**Exercise material**:
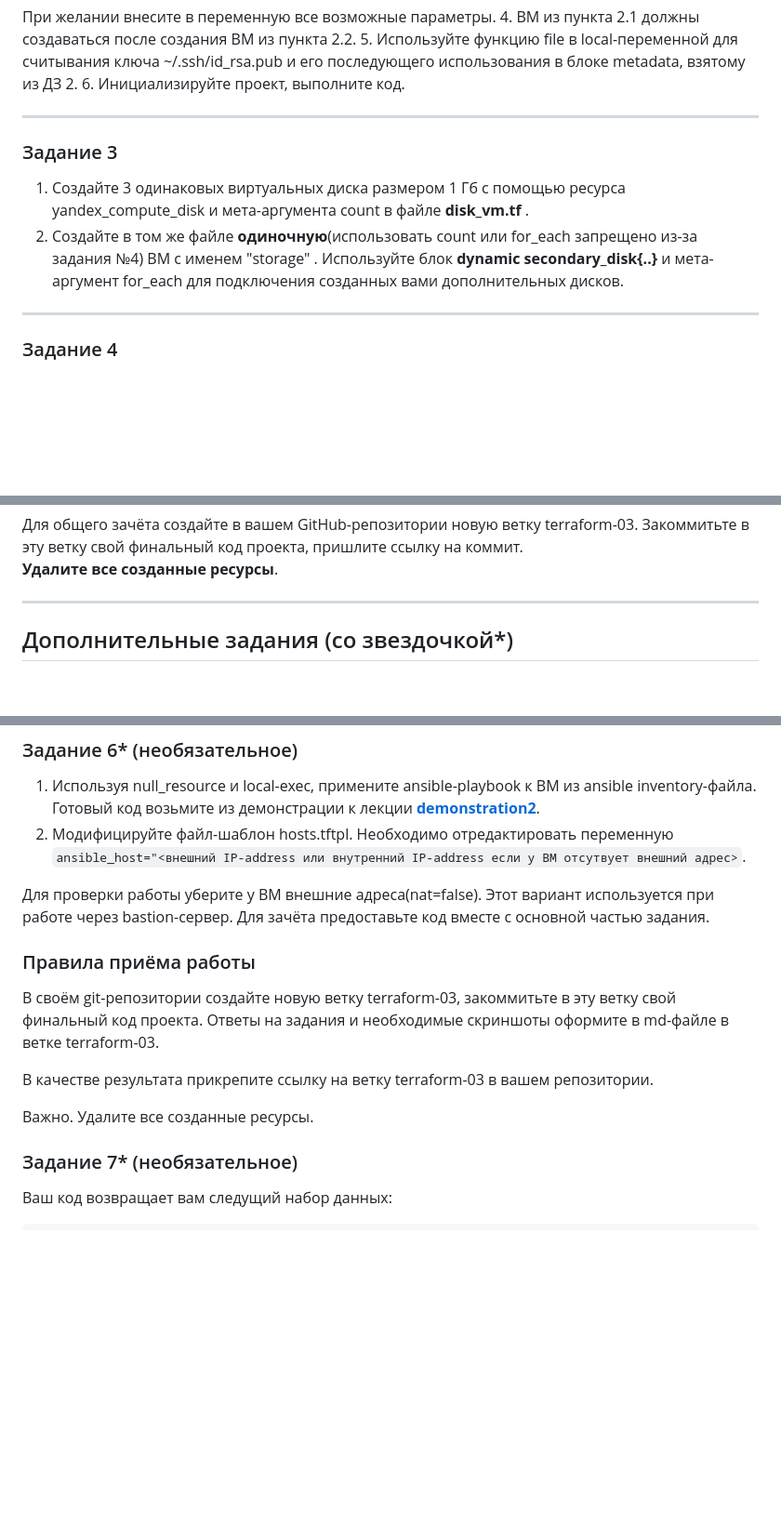
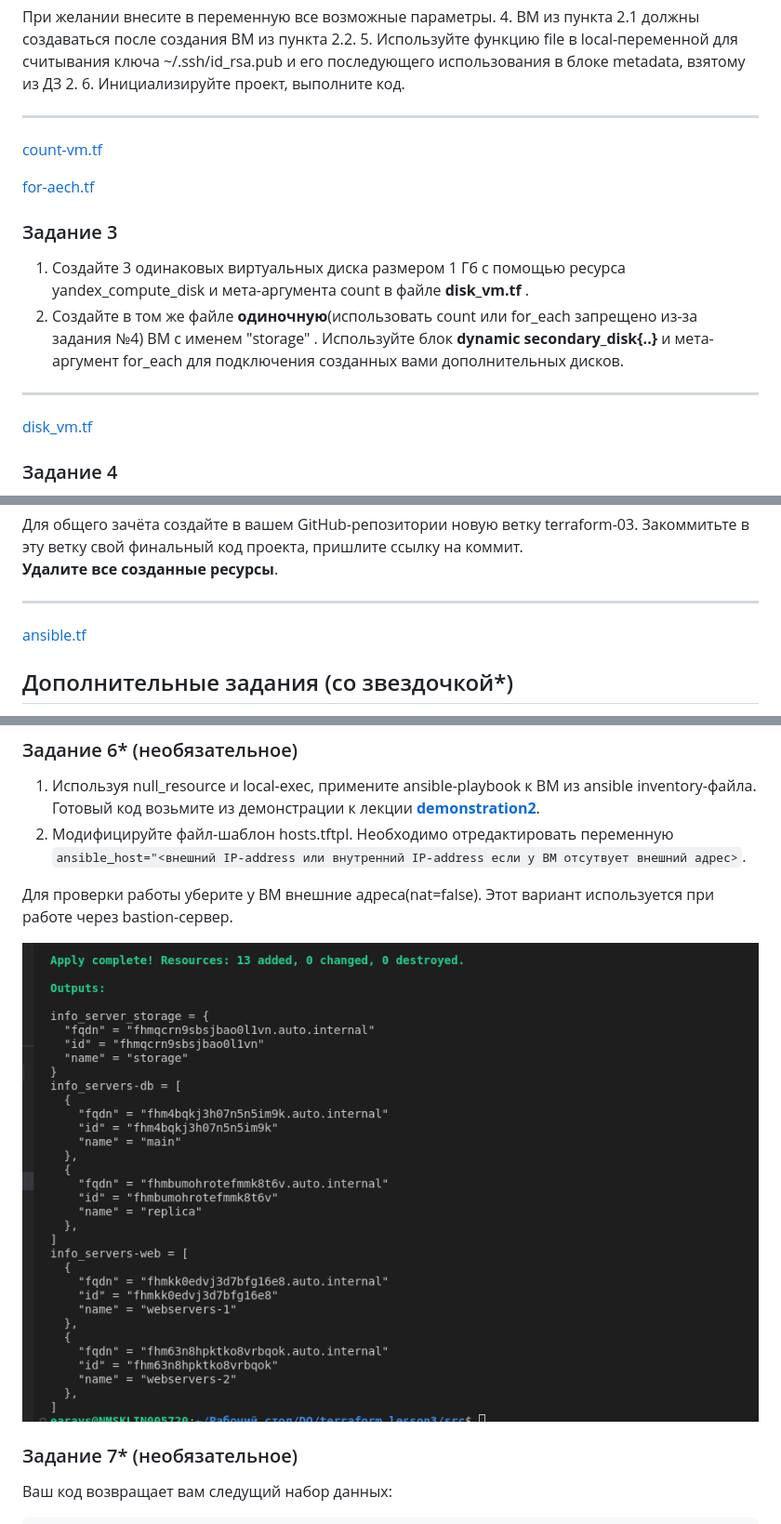
Before and after one commit to araiserick/DO, a Markdown page: terraform_lesson3/README.md, 3 parts joined by grey strips. Shown: that part at 93% size. GitHub-like rendering; pictures changed too: terraform_lesson3/images/2.png (added); blank space fills up the shorter version.

Commit message:
terraform_3

````diff
--- a/terraform_lesson3/README.md
+++ b/terraform_lesson3/README.md
@@ -29,12 +29,19 @@ variable "each_vm" {
 
 ------
 
+
+[count-vm.tf](./src/count-vm.tf)
+
+[for-aech.tf](./src/for-aech.tf)
+
 ### Задание 3
 
 1. Создайте 3 одинаковых виртуальных диска размером 1 Гб с помощью ресурса yandex_compute_disk и мета-аргумента count в файле **disk_vm.tf** .
 2. Создайте в том же файле **одиночную**(использовать count или for_each запрещено из-за задания №4) ВМ c именем "storage"  . Используйте блок **dynamic secondary_disk{..}** и мета-аргумент for_each для подключения созданных вами дополнительных дисков.
 
 ------
+
+[disk_vm.tf](./src/disk_vm.tf)
 
 ### Задание 4
 
@@ -63,6 +70,9 @@ storage ansible_host=<внешний ip-адрес> fqdn=<полное доме
 **Удалите все созданные ресурсы**.
 
 ------
+
+[ansible.tf](./src/ansible.tf)
+
 
 ## Дополнительные задания (со звездочкой*)
 
@@ -98,15 +108,9 @@ storage ansible_host=<внешний ip-адрес> fqdn=<полное доме
 3. Модифицируйте файл-шаблон hosts.tftpl. Необходимо отредактировать переменную ```ansible_host="<внешний IP-address или внутренний IP-address если у ВМ отсутвует внешний адрес>```.
 
 Для проверки работы уберите у ВМ внешние адреса(nat=false). Этот вариант используется при работе через bastion-сервер.
-Для зачёта предоставьте код вместе с основной частью задания.
 
-### Правила приёма работы
+![](./images/2.png)
 
-В своём git-репозитории создайте новую ветку terraform-03, закоммитьте в эту ветку свой финальный код проекта. Ответы на задания и необходимые скриншоты оформите в md-файле в ветке terraform-03.
-
-В качестве результата прикрепите ссылку на ветку terraform-03 в вашем репозитории.
-
-Важно. Удалите все созданные ресурсы.
 
 ### Задание 7* (необязательное)
 Ваш код возвращает вам следущий набор данных:
````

**Task prompt**: Output the records above in their entirety and exactly, leaving out all images.

**Exercise output**:
Before and after one commit to araiserick/DO, a Markdown page: terraform_lesson3/README.md, 3 parts joined by grey strips. Shown: that part at 93% size. GitHub-like rendering; pictures changed too: terraform_lesson3/images/2.png (added); blank space fills up the shorter version.

Commit message:
terraform_3

````diff
--- a/terraform_lesson3/README.md
+++ b/terraform_lesson3/README.md
@@ -29,12 +29,19 @@ variable "each_vm" {
 
 ------
 
+
+[count-vm.tf](./src/count-vm.tf)
+
+[for-aech.tf](./src/for-aech.tf)
+
 ### Задание 3
 
 1. Создайте 3 одинаковых виртуальных диска размером 1 Гб с помощью ресурса yandex_compute_disk и мета-аргумента count в файле **disk_vm.tf** .
 2. Создайте в том же файле **одиночную**(использовать count или for_each запрещено из-за задания №4) ВМ c именем "storage"  . Используйте блок **dynamic secondary_disk{..}** и мета-аргумент for_each для подключения созданных вами дополнительных дисков.
 
 ------
+
+[disk_vm.tf](./src/disk_vm.tf)
 
 ### Задание 4
 
@@ -63,6 +70,9 @@ storage ansible_host=<внешний ip-адрес> fqdn=<полное доме
 **Удалите все созданные ресурсы**.
 
 ------
+
+[ansible.tf](./src/ansible.tf)
+
 
 ## Дополнительные задания (со звездочкой*)
 
@@ -98,15 +108,9 @@ storage ansible_host=<внешний ip-адрес> fqdn=<полное доме
 3. Модифицируйте файл-шаблон hosts.tftpl. Необходимо отредактировать переменную ```ansible_host="<внешний IP-address или внутренний IP-address если у ВМ отсутвует внешний адрес>```.
 
 Для проверки работы уберите у ВМ внешние адреса(nat=false). Этот вариант используется при работе через bastion-сервер.
-Для зачёта предоставьте код вместе с основной частью задания.
 
-### Правила приёма работы
+![](./images/2.png)
 
-В своём git-репозитории создайте новую ветку terraform-03, закоммитьте в эту ветку свой финальный код проекта. Ответы на задания и необходимые скриншоты оформите в md-файле в ветке terraform-03.
-
-В качестве результата прикрепите ссылку на ветку terraform-03 в вашем репозитории.
-
-Важно. Удалите все созданные ресурсы.
 
 ### Задание 7* (необязательное)
 Ваш код возвращает вам следущий набор данных:
````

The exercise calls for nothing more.